**The problem**
Where the word "shadow" shows up in the entries below, please copy the whole line.

**Input for this task**
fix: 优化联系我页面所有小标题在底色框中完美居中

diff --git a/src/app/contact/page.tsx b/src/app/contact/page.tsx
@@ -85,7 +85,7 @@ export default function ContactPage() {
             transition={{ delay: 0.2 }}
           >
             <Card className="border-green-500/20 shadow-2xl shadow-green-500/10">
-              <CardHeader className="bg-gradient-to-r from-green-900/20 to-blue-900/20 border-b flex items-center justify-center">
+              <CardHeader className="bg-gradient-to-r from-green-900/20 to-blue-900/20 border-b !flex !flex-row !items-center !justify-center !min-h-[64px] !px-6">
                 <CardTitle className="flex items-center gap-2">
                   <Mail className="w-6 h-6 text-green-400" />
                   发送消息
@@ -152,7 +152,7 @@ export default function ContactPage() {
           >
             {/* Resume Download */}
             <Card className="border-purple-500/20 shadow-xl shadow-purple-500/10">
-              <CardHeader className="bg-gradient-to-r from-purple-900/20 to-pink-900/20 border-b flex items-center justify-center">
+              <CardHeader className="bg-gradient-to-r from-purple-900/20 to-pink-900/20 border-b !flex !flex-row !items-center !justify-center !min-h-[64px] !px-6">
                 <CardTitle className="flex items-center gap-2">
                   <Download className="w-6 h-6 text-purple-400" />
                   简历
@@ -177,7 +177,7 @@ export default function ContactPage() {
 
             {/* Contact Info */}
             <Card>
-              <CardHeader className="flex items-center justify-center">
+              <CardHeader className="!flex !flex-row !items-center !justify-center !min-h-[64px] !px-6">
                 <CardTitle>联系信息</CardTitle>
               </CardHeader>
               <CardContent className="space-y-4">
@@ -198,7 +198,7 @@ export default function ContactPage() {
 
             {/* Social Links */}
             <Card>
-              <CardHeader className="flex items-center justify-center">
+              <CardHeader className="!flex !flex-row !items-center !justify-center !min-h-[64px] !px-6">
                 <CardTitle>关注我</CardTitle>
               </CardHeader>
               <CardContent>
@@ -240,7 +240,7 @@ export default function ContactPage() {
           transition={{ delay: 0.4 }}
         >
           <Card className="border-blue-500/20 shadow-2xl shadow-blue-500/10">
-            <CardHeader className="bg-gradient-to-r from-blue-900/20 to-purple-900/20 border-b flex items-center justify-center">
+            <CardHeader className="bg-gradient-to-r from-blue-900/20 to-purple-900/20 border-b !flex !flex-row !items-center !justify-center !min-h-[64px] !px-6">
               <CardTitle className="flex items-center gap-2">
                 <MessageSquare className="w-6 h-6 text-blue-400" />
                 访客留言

---

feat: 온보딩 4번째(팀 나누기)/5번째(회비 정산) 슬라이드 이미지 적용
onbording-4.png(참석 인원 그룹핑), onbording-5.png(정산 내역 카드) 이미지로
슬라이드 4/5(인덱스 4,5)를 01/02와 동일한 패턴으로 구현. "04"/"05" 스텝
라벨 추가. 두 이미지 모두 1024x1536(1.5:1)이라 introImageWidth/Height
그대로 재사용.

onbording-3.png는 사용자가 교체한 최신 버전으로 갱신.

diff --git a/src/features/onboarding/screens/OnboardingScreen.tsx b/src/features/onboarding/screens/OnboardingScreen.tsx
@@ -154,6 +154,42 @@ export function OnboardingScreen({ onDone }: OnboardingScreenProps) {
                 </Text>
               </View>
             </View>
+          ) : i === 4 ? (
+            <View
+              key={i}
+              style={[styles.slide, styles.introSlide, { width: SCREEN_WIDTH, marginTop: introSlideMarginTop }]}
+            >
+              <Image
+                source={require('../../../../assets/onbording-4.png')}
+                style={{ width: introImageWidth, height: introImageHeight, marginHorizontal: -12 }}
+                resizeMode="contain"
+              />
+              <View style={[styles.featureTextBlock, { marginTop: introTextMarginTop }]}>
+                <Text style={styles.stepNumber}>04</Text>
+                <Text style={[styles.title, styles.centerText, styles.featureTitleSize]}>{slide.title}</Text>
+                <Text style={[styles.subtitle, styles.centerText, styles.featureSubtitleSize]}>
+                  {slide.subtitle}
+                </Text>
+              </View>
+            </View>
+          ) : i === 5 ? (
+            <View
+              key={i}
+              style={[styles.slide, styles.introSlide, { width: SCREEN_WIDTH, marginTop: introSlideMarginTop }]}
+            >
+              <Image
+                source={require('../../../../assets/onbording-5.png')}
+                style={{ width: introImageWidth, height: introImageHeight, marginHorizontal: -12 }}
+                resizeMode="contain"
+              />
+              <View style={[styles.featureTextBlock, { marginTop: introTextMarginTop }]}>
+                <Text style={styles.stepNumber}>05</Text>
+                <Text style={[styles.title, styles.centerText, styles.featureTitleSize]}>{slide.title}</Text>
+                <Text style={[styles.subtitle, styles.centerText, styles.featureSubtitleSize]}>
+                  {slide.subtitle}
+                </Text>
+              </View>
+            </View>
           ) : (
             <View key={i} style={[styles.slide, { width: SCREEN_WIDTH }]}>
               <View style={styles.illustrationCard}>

**Solution for this exercise**
             <Card className="border-green-500/20 shadow-2xl shadow-green-500/10">
             <Card className="border-purple-500/20 shadow-xl shadow-purple-500/10">
           <Card className="border-blue-500/20 shadow-2xl shadow-blue-500/10">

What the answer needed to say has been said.